- [ASSIGNMENT]:
Read through the entries below and copy each line where "Sampdoria" turns up.

- [RECORDS FOR THIS EXERCISE]:
*** Block opens ***
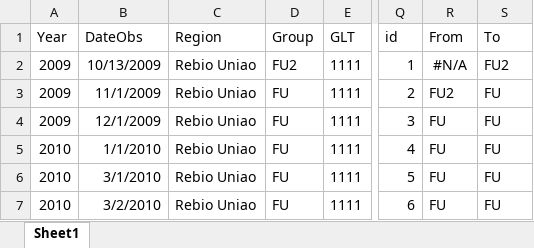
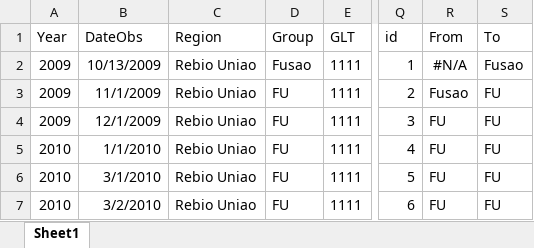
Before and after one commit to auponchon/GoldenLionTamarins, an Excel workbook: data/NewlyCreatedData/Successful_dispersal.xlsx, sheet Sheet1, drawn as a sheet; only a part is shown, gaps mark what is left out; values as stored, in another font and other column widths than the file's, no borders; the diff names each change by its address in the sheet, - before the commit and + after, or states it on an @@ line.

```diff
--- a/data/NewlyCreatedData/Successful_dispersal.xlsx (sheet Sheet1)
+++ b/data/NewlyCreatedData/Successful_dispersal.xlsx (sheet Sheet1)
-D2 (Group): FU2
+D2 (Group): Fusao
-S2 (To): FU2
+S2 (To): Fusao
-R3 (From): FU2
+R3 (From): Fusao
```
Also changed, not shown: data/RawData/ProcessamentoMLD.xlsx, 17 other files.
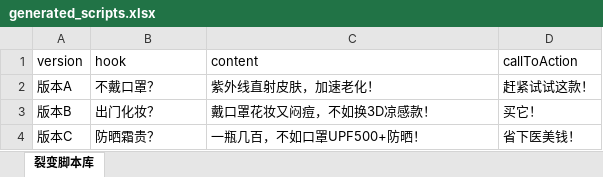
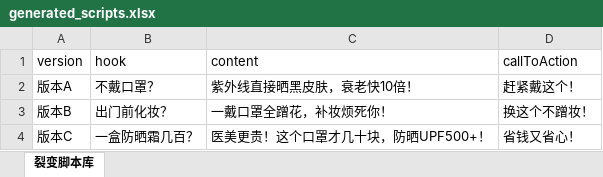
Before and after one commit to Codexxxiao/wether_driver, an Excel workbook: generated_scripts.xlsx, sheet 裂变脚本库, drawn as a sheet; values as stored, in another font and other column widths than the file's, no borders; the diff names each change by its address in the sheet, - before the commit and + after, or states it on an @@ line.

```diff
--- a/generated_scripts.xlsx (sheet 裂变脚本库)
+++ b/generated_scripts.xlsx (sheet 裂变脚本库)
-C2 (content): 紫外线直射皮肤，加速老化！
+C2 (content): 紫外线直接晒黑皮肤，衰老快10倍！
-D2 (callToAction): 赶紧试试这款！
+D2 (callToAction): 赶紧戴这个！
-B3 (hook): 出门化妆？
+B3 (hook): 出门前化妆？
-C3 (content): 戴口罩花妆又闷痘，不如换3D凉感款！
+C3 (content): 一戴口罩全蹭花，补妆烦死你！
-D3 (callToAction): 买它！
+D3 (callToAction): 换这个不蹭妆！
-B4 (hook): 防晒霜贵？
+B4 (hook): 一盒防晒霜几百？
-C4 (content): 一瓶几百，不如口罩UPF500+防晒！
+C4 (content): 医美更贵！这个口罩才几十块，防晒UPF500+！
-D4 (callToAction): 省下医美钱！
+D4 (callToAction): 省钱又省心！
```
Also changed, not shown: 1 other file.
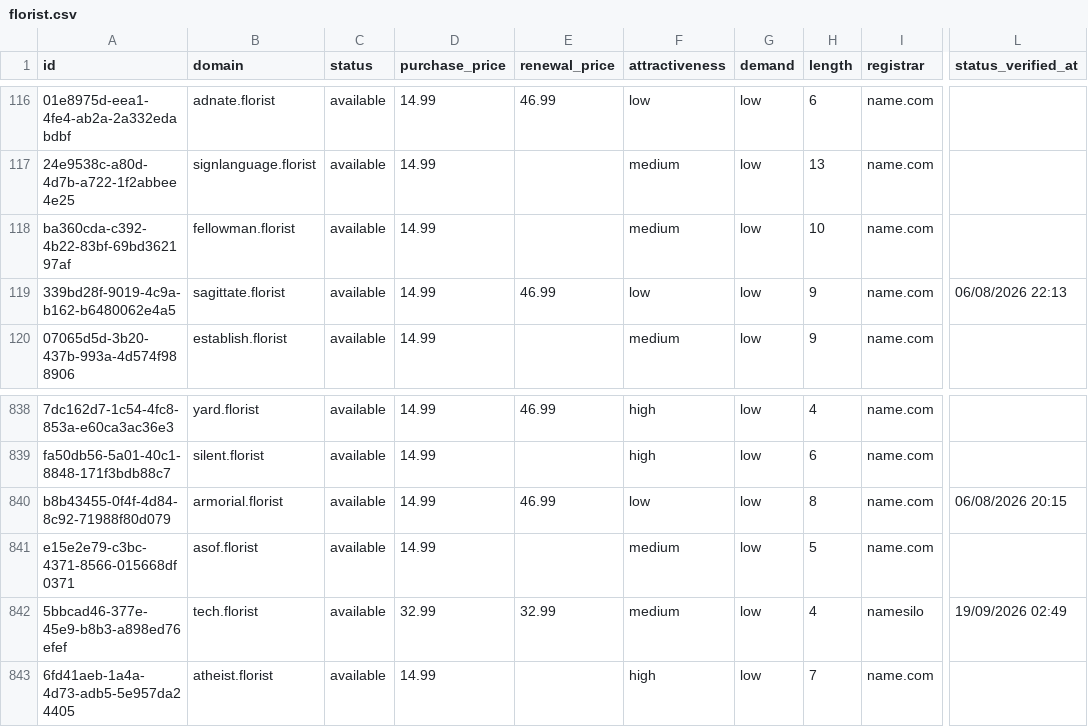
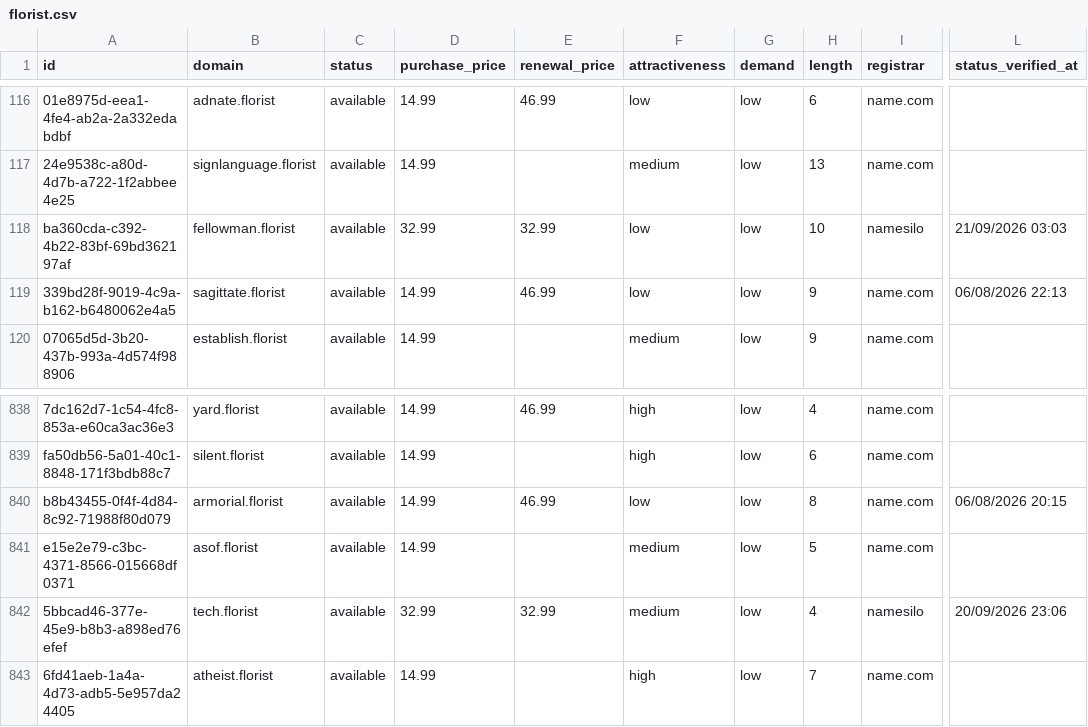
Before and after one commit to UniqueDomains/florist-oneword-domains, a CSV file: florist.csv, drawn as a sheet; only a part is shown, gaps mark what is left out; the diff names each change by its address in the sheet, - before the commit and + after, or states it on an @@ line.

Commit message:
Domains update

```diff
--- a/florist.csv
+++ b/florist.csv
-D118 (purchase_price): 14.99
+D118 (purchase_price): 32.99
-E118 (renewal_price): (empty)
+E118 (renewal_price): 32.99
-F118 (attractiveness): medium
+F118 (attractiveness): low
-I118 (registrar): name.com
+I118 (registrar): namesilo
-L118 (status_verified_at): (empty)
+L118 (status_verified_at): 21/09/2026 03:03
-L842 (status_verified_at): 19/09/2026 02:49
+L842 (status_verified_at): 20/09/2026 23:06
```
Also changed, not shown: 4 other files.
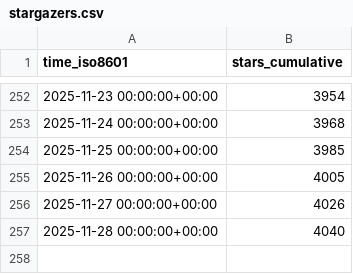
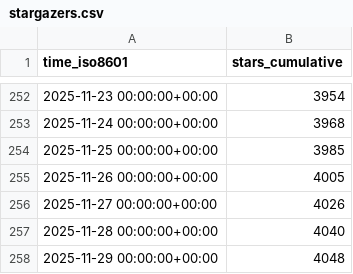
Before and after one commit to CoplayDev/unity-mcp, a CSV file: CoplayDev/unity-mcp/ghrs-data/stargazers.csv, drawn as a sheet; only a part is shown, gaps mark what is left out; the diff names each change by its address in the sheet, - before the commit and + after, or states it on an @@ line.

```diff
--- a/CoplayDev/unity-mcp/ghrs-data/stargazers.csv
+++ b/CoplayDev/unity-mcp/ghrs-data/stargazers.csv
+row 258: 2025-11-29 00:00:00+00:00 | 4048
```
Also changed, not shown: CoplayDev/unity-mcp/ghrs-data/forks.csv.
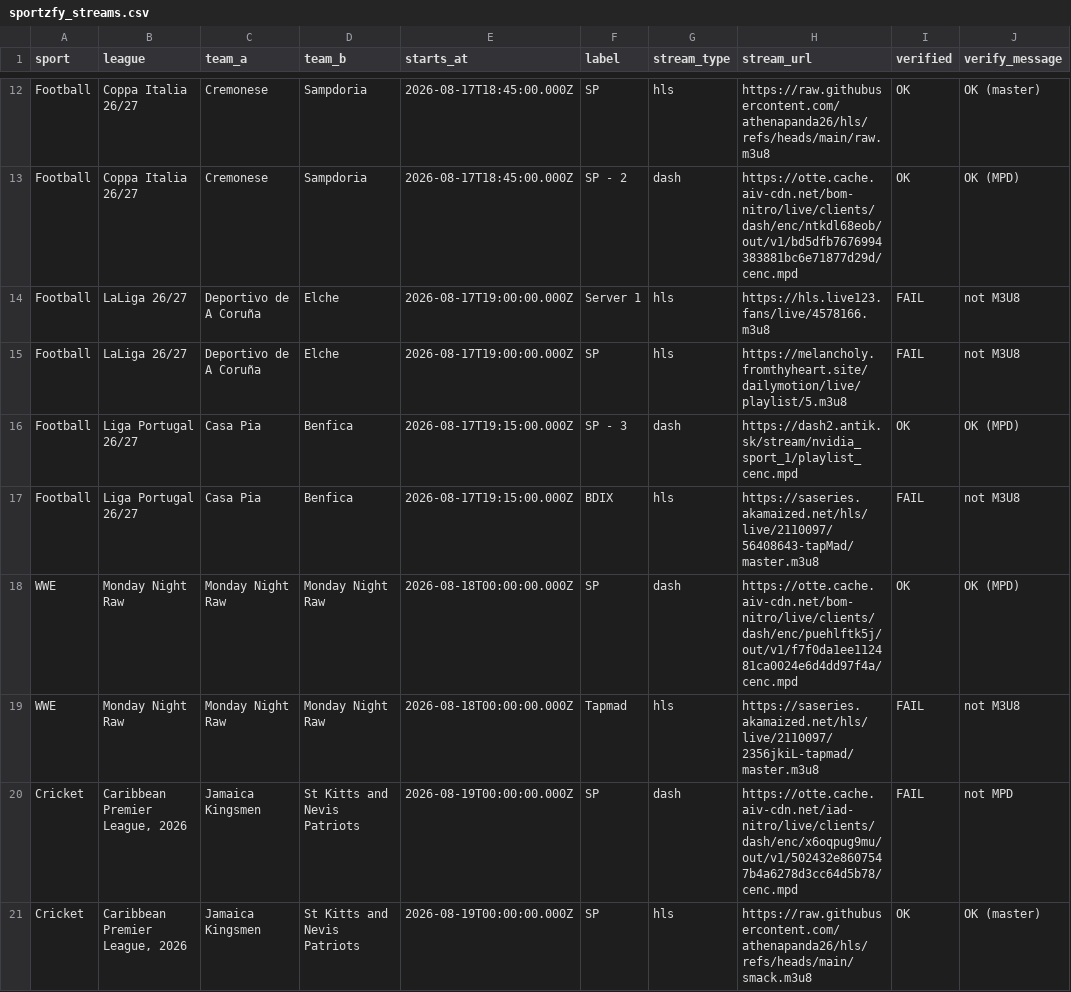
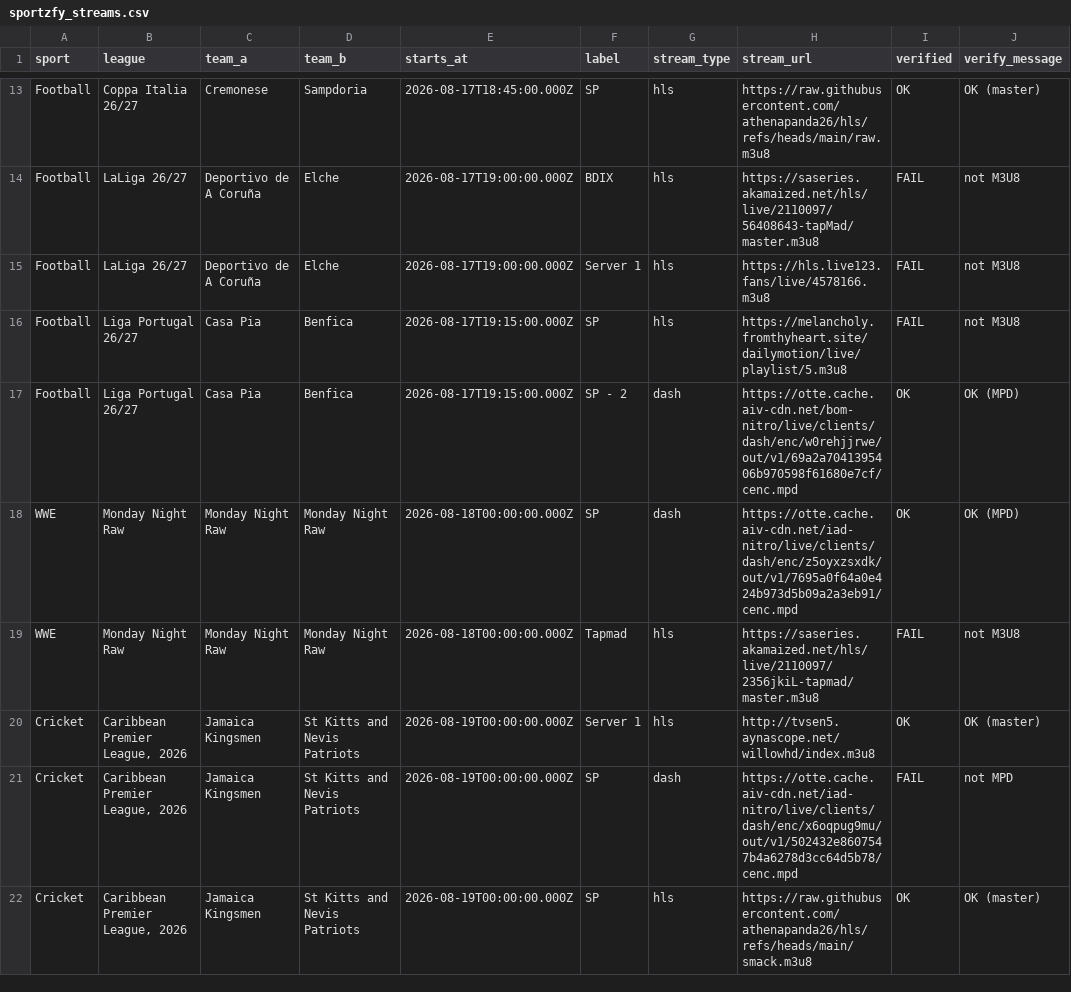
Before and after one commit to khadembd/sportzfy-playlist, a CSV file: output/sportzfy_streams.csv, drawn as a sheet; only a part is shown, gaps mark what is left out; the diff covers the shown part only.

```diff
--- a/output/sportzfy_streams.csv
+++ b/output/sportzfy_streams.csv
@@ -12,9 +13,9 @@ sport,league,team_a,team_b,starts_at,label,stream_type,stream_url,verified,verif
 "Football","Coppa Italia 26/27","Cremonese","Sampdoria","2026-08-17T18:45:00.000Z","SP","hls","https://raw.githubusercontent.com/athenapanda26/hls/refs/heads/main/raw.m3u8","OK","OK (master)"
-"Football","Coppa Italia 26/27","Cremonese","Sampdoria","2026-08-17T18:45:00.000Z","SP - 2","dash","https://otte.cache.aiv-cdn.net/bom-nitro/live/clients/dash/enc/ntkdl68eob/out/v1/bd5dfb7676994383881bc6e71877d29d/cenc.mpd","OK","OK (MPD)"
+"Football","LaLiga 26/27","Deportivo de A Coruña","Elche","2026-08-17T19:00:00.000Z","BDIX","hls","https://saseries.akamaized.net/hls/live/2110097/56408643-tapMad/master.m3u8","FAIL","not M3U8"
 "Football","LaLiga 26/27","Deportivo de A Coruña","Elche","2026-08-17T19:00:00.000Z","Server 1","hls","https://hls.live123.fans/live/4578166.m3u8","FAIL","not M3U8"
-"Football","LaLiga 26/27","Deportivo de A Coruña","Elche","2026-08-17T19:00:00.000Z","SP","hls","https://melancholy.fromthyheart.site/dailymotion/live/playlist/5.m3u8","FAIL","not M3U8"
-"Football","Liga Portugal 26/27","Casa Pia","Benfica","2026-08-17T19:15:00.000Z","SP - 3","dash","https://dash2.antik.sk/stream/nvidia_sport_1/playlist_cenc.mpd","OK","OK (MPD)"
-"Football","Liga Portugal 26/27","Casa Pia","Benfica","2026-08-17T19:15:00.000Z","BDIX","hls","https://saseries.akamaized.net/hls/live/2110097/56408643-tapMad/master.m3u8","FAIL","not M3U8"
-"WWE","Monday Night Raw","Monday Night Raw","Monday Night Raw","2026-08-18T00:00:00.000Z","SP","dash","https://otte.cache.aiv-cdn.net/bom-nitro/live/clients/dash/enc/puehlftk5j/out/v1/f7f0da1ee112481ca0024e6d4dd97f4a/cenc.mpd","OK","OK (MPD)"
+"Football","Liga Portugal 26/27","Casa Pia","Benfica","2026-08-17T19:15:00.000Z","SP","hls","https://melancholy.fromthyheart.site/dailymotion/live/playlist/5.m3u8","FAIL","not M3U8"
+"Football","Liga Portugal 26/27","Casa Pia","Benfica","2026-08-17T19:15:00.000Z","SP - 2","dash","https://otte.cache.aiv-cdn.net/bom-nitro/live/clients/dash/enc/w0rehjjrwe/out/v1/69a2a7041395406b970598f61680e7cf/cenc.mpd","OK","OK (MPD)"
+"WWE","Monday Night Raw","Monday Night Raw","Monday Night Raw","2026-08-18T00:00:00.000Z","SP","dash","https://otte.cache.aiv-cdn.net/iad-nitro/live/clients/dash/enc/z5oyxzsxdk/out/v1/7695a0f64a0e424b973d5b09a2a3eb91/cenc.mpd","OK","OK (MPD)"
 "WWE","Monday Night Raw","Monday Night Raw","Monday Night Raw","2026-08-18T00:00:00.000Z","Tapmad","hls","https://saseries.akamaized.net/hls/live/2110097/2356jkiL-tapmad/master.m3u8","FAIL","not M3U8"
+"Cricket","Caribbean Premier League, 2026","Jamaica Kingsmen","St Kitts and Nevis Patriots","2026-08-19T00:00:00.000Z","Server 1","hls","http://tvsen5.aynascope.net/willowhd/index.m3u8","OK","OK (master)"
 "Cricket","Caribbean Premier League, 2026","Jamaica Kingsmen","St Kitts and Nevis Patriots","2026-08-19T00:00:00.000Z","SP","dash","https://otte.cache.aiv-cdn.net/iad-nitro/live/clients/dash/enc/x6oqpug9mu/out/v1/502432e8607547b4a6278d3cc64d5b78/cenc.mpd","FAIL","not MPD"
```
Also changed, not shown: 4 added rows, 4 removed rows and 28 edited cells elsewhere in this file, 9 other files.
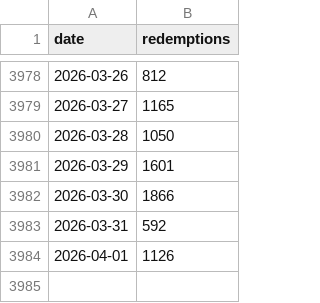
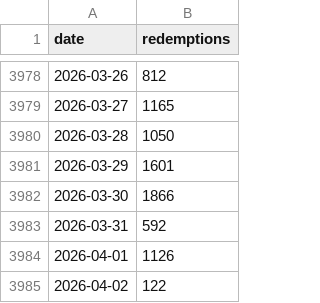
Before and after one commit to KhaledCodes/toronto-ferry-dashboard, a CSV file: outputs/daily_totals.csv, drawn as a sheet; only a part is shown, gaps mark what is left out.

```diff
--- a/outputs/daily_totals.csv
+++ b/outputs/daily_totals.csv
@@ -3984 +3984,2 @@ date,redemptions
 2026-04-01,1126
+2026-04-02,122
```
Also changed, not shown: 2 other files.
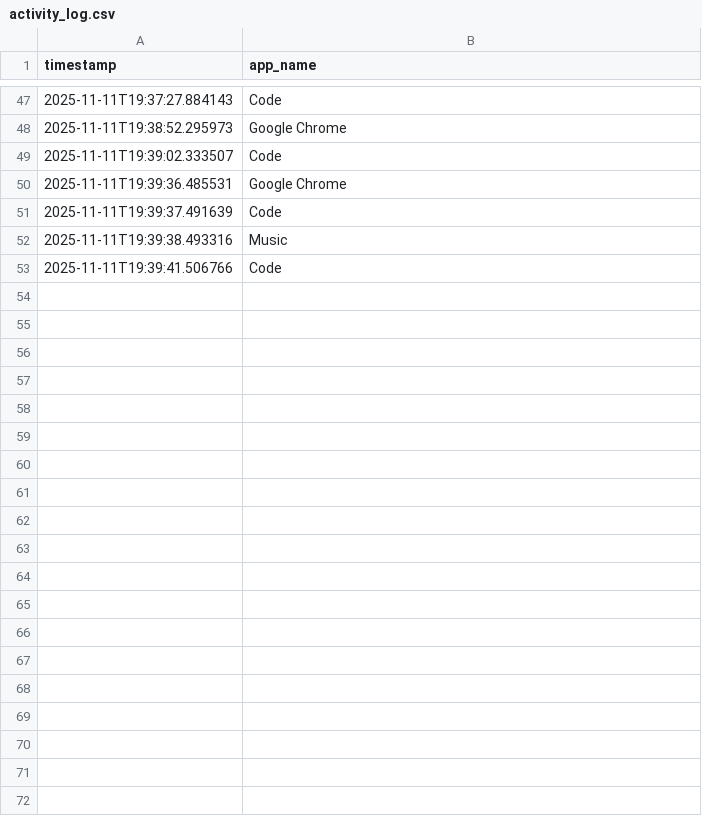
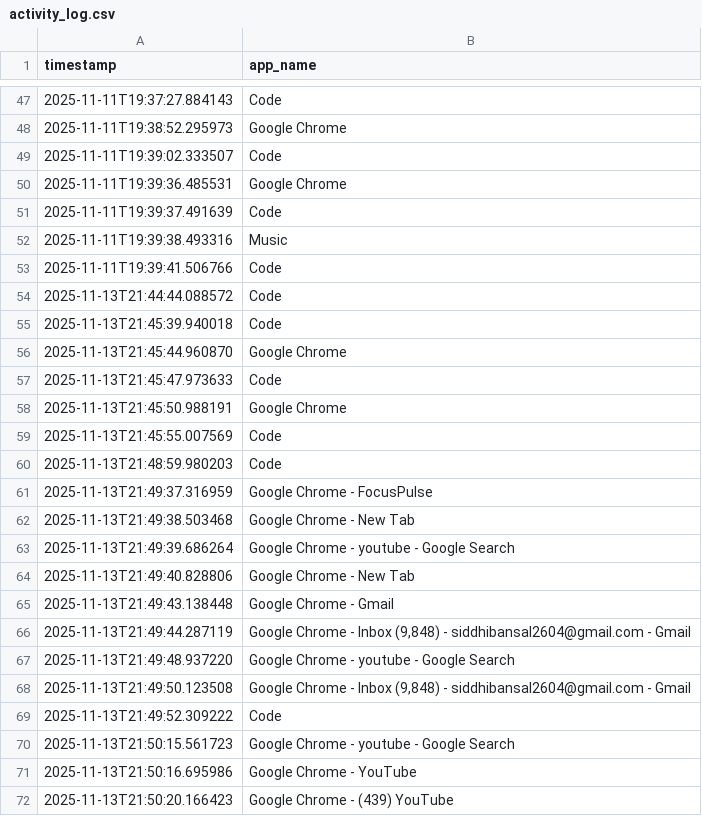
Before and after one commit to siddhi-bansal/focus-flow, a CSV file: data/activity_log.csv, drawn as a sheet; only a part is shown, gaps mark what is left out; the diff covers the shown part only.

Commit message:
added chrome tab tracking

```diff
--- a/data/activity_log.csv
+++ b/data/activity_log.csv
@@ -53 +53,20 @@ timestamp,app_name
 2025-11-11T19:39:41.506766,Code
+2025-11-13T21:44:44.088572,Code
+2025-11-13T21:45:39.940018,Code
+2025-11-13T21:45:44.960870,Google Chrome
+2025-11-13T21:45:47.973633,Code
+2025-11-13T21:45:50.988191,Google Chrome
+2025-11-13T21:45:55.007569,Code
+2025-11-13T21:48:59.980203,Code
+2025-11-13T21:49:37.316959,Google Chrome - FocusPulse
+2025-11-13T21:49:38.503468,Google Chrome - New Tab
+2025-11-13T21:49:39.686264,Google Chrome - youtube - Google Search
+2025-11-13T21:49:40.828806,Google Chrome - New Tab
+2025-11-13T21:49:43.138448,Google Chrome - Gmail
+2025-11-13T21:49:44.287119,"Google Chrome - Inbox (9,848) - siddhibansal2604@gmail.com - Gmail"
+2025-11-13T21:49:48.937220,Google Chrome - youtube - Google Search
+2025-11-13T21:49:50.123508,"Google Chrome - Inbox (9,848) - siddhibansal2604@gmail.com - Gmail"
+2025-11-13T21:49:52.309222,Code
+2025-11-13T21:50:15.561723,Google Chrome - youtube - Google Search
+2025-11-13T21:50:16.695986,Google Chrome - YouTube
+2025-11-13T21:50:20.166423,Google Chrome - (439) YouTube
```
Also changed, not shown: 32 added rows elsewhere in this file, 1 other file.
*** Block closes ***
- [SOLUTION FOR THIS EXERCISE]:
 "Football","Coppa Italia 26/27","Cremonese","Sampdoria","2026-08-17T18:45:00.000Z","SP","hls","https://raw.githubusercontent.com/athenapanda26/hls/refs/heads/main/raw.m3u8","OK","OK (master)"
-"Football","Coppa Italia 26/27","Cremonese","Sampdoria","2026-08-17T18:45:00.000Z","SP - 2","dash","https://otte.cache.aiv-cdn.net/bom-nitro/live/clients/dash/enc/ntkdl68eob/out/v1/bd5dfb7676994383881bc6e71877d29d/cenc.mpd","OK","OK (MPD)"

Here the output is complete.